Texas Republican Rep. Mike Conaway on Thursday argued that it was not illegal for Republicans to "out" the White House whistleblower.
Conway cited a Washington Post "fact-check" that gave "Three Pinocchios" to the claim that the whistleblower has a statutory right to anonymity.
Following his time, Ambassador Gordon Sondland was questioned by Rep. Jackie Speier (D-CA).
During Speier's questioning, she was interrupted by Conaway, who brought up The Post giving "Three Pinocchios."
Adam Schiff buries one of the GOP’s remaining anti-impeachment talking points
Rep. Adam Schiff (D-CA) on Wednesday took a hammer to one of the Republican Party's few remaining talking points aimed at undermining the House impeachment inquiry.
Throughout the testimony of European Union ambassador Gordon Sondland, Republicans kept saying that there couldn't be any kind of extortion scheme on President Donald Trump's part because Ukraine got its military aid without publicly announcing investigations into former Vice President Joe Biden.
Schiff, however, showed why this argument simply doesn't hold up.
"My colleagues seem to be under the impression that unless the president spoke the words, 'Ambassador Sondland, I am bribing the Ukrainian president,' that there's no evidence of bribery!" he said.
Chris Wallace fact-checks his own Fox News colleagues after their denials of Trump’s quid pro quo
As US Ambassador to the EU Gordon Sondland gave his testimony in the House impeachment hearings this Wednesday, Fox News contributor Ken Starr acknowledged that Sondland's testimony all but guarantees that articles of impeachment will be drawn up against President Trump. He also posited that Trump "gave himself enough cover" regarding Sondland's September 9 conversation with Trump where he said the President allegedly said, "I want nothing, I want nothing, I want no quid pro quo."

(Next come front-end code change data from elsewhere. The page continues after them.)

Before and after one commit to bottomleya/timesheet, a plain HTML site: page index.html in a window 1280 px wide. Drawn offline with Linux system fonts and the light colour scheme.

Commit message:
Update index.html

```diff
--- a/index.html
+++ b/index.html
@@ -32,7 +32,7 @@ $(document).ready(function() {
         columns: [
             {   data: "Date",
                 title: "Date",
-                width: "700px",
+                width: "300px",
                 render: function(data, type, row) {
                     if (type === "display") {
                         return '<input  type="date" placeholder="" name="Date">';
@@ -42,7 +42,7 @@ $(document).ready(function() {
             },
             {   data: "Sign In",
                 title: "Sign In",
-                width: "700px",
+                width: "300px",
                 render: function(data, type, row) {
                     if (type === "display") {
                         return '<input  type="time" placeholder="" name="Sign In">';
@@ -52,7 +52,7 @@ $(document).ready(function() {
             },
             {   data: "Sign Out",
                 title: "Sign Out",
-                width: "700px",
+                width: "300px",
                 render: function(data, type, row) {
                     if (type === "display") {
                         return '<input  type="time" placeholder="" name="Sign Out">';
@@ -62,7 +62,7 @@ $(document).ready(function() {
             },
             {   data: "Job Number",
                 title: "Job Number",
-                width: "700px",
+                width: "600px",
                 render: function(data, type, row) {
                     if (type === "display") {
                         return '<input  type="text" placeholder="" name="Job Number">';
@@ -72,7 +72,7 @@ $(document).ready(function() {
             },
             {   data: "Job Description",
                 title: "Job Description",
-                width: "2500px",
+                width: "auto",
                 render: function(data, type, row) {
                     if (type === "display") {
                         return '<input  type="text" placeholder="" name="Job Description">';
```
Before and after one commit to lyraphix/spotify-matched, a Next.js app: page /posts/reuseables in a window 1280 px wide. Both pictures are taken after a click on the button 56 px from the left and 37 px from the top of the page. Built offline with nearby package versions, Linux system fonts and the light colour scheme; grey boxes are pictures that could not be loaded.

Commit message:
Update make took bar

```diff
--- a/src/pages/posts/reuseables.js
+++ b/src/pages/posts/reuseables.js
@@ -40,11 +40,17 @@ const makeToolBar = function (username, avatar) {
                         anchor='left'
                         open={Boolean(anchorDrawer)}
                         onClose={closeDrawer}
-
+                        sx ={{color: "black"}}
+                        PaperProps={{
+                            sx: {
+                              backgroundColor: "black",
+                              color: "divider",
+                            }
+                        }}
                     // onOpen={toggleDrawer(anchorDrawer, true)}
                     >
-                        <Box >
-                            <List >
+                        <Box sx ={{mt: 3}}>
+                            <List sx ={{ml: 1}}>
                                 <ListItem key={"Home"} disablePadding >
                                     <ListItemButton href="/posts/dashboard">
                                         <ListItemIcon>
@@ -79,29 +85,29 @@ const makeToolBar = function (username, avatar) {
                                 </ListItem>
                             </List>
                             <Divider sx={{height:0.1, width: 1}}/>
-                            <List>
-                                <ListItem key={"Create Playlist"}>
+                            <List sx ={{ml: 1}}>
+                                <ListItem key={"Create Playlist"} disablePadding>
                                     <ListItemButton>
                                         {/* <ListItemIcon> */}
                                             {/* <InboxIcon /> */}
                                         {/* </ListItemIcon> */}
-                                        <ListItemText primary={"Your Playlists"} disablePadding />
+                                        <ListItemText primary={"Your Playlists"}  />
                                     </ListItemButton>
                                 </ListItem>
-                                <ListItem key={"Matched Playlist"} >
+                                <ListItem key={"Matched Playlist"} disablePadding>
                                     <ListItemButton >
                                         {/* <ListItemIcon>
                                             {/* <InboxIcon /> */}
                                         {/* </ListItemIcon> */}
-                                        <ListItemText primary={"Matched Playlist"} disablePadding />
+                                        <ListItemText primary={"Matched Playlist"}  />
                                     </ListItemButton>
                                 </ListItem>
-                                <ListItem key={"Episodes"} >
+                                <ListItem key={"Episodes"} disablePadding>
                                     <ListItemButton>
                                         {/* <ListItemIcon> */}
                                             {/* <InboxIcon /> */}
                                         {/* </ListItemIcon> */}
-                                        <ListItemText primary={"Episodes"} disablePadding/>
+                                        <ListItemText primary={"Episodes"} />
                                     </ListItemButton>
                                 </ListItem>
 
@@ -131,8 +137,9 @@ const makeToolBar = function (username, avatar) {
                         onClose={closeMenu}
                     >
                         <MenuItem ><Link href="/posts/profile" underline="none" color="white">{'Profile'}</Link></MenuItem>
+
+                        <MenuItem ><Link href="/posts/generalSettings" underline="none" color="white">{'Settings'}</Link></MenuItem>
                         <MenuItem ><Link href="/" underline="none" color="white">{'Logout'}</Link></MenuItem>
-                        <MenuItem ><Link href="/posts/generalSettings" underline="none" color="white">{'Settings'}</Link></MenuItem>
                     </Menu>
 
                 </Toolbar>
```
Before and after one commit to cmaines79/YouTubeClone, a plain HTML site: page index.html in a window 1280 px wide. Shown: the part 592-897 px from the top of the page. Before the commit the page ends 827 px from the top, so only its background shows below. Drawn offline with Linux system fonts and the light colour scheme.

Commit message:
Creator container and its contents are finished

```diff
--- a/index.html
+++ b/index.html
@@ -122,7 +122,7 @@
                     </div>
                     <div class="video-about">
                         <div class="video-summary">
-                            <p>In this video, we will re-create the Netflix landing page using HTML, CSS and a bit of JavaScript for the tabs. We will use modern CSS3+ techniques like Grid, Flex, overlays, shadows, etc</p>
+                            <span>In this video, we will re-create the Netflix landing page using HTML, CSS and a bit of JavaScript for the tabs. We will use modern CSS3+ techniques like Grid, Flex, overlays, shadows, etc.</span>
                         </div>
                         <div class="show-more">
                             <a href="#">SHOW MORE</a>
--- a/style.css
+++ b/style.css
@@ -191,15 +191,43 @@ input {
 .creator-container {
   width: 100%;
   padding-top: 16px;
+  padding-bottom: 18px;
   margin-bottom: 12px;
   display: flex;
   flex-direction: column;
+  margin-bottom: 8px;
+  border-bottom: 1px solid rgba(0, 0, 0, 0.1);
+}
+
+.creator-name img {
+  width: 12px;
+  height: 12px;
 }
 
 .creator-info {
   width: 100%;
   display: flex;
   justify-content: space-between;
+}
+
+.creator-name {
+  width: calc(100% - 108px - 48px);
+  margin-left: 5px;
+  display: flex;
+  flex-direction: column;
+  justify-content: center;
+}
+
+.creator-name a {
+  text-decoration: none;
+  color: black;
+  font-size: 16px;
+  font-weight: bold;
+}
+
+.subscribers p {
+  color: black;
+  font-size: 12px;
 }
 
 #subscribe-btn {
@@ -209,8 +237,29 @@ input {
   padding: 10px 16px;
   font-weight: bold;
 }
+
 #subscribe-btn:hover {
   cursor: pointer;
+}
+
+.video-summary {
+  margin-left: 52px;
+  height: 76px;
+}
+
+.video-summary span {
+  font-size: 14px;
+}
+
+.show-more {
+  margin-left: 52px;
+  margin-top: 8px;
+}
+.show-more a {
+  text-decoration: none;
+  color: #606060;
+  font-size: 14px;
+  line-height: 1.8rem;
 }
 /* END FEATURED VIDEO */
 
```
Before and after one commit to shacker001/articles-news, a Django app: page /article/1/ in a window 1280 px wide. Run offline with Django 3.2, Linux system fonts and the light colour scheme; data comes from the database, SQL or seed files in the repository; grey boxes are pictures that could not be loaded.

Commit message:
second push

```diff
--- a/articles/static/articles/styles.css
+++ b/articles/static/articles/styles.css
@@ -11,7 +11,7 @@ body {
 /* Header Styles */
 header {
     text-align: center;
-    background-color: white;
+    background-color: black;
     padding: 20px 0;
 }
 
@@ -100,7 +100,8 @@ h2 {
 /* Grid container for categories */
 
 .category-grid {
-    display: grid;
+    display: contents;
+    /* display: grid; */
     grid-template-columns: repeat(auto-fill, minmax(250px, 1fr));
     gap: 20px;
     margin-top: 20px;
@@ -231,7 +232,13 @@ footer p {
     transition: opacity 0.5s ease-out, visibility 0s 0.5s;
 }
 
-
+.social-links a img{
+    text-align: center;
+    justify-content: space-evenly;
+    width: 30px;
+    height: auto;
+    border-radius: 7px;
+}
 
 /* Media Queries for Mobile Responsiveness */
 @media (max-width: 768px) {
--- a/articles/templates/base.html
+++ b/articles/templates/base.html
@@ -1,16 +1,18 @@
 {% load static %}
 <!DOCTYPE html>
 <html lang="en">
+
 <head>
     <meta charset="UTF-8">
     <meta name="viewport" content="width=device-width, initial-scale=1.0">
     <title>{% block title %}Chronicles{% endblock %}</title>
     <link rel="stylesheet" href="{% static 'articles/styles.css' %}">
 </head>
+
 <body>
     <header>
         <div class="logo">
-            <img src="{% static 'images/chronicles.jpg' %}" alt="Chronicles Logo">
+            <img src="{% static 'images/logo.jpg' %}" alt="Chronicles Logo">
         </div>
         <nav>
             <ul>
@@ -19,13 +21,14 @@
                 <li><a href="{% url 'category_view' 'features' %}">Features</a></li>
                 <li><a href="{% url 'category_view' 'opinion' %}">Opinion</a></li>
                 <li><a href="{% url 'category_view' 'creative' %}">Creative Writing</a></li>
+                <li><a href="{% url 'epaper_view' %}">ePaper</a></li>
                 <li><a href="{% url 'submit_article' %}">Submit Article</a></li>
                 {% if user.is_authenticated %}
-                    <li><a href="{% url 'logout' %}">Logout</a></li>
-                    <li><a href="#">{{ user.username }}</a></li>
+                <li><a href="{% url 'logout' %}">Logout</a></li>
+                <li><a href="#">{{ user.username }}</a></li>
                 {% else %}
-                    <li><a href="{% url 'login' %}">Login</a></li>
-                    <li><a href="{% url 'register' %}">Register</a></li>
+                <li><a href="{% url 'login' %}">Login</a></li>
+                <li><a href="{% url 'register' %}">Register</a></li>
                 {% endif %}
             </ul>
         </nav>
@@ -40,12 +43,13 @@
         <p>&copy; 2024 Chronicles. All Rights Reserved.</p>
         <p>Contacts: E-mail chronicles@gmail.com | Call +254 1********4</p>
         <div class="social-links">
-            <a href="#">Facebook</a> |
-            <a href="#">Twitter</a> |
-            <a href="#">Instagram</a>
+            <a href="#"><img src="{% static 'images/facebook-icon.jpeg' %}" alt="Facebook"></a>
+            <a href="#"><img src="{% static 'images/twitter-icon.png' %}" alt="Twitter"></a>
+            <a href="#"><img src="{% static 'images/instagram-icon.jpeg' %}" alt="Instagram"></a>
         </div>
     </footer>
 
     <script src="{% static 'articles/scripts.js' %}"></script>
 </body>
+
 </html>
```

"Well, I think that Ken Starr and [Fox News contributor] Andy McCarthy are very good lawyers," Wallace said. "And like any good lawyers they can parse this, phrase this any way they want, but as a reporter it seems to me that we have to go to what the headline is today, and the headline is that Gordon Sondland, one of the three amigos, perhaps the one who had the most direct contact with Donald Trump, says in his opening statement, 'Was there a quid pro quo with regard to the requested White House call and White House meeting? The answer is yes.'"